To do – Using the data below, gather each line that includes the word "amplitudes".

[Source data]

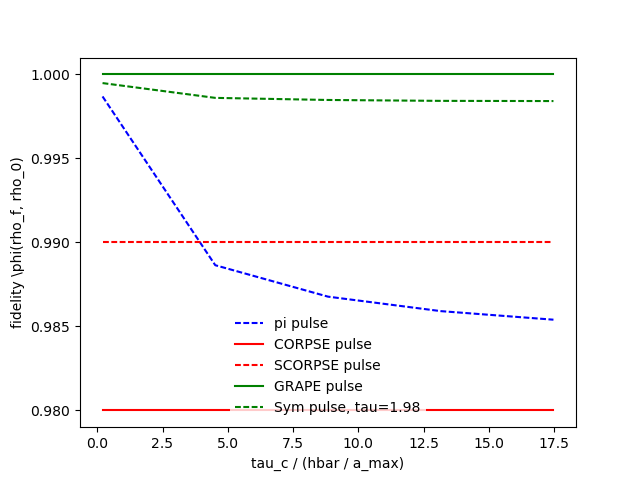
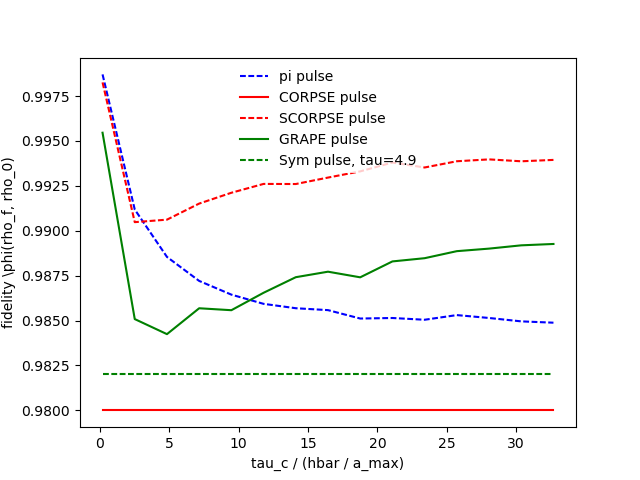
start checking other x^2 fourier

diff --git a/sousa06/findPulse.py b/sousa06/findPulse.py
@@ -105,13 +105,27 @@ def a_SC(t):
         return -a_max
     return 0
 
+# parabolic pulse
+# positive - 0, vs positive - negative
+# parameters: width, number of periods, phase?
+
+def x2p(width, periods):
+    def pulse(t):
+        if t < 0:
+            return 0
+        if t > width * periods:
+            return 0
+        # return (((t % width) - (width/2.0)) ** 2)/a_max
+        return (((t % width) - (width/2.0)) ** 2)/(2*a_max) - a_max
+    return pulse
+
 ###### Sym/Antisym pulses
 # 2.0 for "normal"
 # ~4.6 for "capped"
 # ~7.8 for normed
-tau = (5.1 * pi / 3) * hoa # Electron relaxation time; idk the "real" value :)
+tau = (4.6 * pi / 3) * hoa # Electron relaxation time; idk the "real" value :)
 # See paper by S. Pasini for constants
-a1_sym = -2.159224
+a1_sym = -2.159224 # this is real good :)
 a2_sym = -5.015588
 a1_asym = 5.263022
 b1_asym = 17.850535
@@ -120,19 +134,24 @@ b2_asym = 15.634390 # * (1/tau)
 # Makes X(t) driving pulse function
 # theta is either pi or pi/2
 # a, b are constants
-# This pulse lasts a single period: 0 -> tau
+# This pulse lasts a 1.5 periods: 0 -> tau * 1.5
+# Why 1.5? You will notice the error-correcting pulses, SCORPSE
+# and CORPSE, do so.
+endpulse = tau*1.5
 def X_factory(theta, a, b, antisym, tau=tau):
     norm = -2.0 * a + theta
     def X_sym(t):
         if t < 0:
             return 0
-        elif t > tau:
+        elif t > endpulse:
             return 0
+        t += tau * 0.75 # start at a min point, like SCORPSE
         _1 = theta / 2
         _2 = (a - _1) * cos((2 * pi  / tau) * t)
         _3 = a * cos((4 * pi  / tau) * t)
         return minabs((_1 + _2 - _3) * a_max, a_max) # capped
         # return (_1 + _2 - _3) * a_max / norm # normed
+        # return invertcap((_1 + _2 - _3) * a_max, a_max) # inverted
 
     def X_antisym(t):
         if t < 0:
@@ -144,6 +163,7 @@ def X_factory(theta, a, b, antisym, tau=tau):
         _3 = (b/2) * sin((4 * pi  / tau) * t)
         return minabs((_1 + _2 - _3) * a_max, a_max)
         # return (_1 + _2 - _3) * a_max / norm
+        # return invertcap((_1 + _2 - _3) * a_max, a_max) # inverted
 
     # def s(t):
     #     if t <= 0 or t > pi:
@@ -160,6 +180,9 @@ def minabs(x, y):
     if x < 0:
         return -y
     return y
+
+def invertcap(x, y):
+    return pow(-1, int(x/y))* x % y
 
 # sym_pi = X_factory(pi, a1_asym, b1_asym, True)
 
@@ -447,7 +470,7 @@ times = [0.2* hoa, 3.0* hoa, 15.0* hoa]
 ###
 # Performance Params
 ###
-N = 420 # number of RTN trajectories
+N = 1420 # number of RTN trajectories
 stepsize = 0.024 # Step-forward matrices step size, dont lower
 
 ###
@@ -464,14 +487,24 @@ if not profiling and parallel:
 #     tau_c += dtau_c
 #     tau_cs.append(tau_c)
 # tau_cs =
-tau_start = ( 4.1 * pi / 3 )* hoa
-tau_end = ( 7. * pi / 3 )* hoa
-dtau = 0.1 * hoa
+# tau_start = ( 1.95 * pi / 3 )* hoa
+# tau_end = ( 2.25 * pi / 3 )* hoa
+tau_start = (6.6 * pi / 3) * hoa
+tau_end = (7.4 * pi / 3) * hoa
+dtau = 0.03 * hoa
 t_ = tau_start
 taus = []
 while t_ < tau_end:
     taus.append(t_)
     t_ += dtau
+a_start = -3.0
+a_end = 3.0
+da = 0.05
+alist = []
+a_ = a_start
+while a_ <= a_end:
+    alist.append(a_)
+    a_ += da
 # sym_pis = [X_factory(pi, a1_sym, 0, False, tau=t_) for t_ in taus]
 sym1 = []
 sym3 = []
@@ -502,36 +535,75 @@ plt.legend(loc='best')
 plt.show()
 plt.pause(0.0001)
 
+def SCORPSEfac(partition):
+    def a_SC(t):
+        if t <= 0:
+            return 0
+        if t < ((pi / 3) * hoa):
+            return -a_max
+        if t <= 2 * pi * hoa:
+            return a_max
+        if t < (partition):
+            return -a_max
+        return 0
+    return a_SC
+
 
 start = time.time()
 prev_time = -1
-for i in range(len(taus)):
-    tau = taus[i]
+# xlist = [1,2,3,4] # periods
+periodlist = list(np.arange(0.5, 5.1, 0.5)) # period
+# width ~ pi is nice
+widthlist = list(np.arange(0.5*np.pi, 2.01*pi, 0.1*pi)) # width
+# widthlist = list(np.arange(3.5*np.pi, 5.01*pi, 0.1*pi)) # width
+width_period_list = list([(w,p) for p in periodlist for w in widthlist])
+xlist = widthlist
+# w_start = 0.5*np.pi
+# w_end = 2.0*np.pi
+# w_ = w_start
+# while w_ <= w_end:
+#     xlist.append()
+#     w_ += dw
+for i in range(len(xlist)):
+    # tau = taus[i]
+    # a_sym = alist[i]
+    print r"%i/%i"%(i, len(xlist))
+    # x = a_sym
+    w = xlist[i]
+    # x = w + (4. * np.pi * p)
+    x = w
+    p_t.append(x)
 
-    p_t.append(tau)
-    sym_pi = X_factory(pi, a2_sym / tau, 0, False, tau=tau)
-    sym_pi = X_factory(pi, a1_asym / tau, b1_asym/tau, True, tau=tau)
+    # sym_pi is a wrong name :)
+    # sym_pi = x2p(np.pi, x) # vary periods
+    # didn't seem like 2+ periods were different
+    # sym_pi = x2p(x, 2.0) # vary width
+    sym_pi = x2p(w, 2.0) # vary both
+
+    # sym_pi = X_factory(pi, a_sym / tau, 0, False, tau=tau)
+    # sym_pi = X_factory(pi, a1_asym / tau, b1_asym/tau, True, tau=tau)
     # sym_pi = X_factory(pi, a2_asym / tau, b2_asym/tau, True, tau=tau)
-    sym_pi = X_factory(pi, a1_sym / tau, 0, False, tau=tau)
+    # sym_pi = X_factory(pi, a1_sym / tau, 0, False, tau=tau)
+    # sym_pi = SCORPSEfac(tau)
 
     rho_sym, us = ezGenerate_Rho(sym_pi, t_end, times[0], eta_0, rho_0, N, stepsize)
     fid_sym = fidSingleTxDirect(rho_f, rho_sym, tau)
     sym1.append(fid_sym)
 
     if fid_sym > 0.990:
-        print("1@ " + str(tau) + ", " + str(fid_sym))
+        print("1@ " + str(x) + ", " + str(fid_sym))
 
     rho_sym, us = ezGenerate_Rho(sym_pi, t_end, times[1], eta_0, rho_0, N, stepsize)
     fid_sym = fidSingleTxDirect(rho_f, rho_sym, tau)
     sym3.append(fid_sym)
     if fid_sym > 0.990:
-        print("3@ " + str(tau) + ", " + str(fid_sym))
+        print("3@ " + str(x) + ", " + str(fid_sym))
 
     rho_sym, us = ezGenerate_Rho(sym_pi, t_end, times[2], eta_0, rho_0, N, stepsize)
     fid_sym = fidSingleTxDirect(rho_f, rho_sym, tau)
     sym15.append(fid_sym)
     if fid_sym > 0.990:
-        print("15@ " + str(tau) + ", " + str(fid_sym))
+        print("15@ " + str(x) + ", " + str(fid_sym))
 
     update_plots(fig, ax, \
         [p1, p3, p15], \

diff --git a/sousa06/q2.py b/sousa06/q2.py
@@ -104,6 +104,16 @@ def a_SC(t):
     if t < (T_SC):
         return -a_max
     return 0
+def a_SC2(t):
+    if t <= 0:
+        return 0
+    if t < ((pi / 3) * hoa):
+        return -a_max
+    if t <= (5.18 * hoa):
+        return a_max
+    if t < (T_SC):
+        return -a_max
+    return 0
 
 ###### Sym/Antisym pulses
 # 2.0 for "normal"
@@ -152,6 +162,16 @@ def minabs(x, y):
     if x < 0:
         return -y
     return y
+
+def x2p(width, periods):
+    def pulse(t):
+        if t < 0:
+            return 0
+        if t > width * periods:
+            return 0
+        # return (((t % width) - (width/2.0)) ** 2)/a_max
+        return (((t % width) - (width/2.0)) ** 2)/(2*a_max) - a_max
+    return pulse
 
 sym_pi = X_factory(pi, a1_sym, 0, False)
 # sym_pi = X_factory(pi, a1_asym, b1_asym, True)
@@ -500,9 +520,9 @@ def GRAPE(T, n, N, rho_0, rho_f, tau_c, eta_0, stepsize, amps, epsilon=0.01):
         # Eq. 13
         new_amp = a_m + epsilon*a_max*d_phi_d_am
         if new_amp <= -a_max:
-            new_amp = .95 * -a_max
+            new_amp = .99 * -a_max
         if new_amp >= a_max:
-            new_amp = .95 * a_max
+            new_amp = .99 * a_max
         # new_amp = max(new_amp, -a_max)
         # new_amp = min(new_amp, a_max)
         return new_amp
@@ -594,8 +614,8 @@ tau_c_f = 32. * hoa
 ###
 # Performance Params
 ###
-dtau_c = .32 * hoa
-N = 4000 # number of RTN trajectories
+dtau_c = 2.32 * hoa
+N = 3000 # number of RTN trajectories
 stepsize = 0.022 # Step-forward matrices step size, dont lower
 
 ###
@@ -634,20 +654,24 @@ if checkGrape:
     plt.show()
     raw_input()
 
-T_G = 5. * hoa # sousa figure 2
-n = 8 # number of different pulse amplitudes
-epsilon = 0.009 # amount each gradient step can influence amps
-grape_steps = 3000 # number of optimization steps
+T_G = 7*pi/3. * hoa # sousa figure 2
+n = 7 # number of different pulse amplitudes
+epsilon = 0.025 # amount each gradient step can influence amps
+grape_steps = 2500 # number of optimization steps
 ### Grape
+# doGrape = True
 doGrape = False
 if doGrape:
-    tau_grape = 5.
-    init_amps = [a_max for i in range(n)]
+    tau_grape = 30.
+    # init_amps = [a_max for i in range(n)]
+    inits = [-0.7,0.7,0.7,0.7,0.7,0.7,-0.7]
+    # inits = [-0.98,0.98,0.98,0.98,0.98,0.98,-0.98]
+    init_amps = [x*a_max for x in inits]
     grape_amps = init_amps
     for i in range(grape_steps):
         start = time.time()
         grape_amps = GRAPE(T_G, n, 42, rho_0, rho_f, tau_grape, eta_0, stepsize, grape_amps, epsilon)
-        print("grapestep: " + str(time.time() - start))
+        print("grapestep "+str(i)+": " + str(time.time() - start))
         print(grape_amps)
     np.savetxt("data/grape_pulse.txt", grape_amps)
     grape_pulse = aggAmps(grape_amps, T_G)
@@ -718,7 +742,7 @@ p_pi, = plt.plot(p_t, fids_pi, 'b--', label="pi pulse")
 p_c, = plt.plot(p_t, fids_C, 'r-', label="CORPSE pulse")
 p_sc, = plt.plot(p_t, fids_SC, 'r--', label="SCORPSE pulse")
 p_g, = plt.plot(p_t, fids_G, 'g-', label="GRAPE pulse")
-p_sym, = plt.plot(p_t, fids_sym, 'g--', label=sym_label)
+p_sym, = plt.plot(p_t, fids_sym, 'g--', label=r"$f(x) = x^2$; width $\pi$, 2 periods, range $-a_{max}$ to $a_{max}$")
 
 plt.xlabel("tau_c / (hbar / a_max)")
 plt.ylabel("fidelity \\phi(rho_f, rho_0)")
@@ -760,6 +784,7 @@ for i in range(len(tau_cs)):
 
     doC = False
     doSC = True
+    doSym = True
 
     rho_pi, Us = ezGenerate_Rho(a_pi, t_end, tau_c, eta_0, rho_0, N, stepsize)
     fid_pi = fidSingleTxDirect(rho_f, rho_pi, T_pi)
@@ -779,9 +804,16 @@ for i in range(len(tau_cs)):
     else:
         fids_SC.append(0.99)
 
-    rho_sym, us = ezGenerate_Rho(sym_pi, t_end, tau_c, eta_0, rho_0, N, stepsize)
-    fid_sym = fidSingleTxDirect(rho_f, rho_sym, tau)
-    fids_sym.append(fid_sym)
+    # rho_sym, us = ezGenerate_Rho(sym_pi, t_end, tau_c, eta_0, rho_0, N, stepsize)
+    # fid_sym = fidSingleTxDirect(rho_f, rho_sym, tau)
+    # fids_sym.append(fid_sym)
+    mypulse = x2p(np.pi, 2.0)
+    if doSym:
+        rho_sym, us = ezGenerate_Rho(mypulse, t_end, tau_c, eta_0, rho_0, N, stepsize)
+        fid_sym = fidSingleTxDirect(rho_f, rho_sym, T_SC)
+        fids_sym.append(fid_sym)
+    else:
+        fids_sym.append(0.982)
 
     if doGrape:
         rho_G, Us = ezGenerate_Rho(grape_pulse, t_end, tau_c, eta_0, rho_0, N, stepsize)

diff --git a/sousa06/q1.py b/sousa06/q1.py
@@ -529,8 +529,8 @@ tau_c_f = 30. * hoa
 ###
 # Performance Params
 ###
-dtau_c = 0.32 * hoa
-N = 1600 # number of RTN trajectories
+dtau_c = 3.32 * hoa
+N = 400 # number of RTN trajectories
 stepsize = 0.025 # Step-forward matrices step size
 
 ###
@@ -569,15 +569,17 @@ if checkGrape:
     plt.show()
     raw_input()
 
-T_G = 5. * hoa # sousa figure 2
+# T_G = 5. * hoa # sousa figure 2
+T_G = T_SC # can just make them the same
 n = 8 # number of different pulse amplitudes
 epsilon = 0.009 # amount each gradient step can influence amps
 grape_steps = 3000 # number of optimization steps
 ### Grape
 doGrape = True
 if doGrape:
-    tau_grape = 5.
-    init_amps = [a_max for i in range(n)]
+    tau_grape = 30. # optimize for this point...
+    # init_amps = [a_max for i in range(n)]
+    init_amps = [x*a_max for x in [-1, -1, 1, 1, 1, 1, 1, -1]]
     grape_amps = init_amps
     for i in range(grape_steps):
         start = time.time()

---

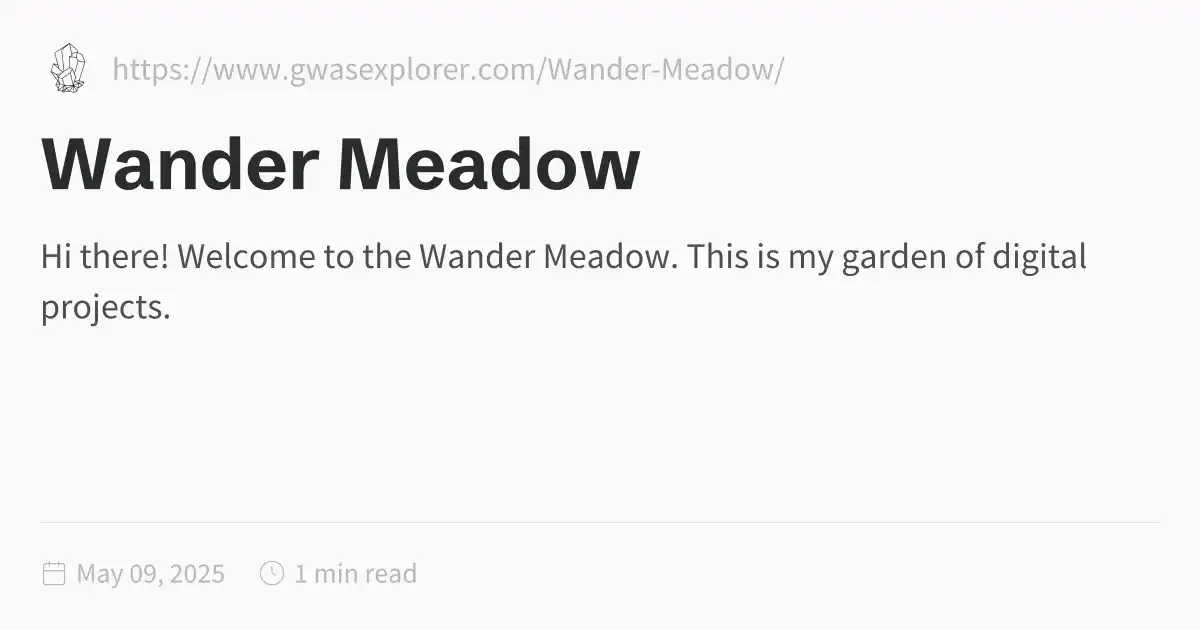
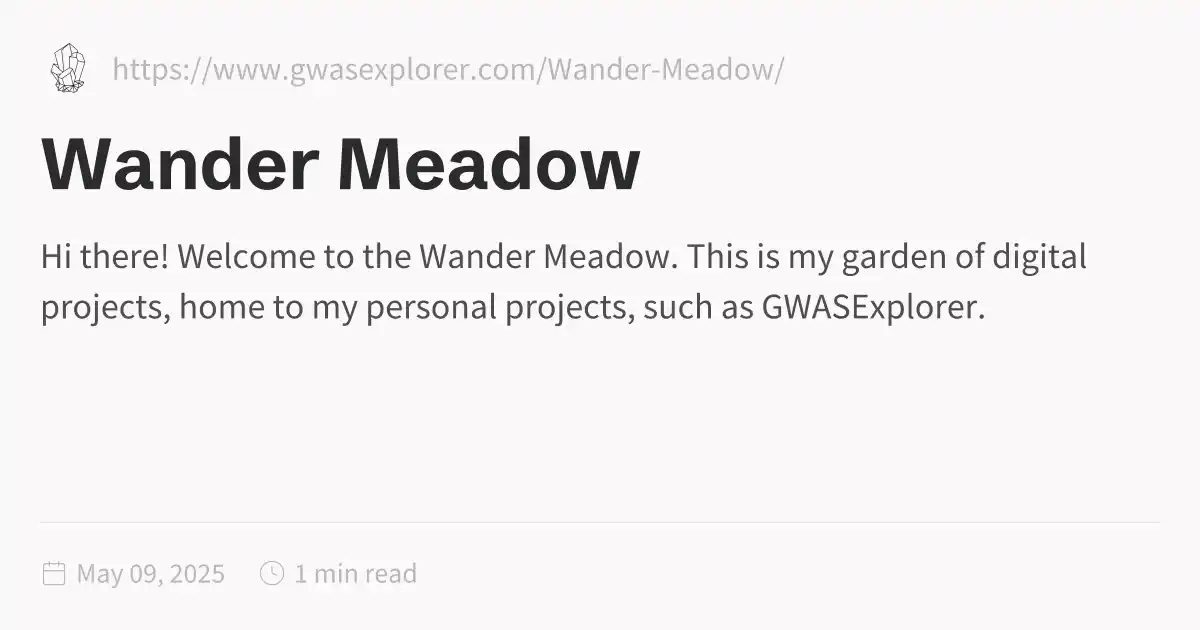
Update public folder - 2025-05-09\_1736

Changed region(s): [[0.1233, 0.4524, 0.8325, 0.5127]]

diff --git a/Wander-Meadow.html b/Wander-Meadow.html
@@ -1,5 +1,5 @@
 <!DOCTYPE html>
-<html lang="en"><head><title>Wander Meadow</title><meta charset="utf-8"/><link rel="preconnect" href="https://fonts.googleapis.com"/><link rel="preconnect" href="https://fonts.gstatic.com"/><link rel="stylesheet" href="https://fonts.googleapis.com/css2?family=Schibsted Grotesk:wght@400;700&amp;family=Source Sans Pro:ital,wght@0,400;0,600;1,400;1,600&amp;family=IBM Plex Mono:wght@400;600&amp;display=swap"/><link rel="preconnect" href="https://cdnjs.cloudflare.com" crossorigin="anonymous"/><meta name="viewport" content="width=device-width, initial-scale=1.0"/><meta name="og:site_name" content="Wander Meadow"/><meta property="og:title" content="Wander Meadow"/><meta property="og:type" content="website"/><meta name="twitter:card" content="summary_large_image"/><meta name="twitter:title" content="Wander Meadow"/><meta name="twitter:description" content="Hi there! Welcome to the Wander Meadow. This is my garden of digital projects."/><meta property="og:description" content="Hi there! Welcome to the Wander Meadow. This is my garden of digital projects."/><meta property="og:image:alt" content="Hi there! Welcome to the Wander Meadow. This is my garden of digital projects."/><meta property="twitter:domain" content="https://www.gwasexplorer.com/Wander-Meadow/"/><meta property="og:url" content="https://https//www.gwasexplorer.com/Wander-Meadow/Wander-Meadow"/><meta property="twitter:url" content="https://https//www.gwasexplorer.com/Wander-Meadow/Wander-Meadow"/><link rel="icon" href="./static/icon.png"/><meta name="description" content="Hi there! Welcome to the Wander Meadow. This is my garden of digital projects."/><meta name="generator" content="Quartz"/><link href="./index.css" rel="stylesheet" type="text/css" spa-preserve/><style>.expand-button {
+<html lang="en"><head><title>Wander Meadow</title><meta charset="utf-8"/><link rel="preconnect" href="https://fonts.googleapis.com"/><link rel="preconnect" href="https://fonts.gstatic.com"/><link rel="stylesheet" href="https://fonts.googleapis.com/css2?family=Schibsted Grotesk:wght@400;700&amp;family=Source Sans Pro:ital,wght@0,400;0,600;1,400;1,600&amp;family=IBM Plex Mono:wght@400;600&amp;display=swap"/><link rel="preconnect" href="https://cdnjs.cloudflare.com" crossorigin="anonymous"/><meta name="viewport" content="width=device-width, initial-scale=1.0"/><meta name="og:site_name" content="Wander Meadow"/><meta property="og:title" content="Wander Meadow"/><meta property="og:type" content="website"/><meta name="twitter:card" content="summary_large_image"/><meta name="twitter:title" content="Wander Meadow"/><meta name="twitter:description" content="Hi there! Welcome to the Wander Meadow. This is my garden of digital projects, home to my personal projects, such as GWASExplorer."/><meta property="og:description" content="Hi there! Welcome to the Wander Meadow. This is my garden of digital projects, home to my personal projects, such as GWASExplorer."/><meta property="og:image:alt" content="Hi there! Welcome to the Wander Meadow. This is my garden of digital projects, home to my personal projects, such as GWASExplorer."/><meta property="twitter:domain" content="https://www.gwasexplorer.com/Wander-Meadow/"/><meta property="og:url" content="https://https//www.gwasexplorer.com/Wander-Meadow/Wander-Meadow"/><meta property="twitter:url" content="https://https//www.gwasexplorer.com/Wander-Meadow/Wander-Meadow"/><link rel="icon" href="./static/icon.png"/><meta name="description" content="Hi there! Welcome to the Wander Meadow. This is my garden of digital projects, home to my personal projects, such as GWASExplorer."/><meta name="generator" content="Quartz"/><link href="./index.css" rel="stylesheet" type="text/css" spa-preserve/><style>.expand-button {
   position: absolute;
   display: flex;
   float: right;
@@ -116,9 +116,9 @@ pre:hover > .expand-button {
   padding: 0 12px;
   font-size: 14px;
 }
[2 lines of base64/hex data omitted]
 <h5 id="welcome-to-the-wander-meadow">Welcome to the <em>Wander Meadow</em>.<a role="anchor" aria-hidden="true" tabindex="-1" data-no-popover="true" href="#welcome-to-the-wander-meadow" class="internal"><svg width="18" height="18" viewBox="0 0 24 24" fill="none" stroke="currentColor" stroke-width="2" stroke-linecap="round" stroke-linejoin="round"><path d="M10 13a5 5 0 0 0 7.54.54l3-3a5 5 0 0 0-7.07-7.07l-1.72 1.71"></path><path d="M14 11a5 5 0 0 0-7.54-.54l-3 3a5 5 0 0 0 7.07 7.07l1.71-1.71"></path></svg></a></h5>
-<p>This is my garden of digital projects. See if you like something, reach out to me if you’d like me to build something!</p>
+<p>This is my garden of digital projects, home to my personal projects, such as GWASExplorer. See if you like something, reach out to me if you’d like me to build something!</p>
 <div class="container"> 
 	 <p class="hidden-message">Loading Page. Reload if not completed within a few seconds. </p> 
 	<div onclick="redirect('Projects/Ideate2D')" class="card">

The answer –
-n = 8 # number of different pulse amplitudes
+n = 7 # number of different pulse amplitudes
 n = 8 # number of different pulse amplitudes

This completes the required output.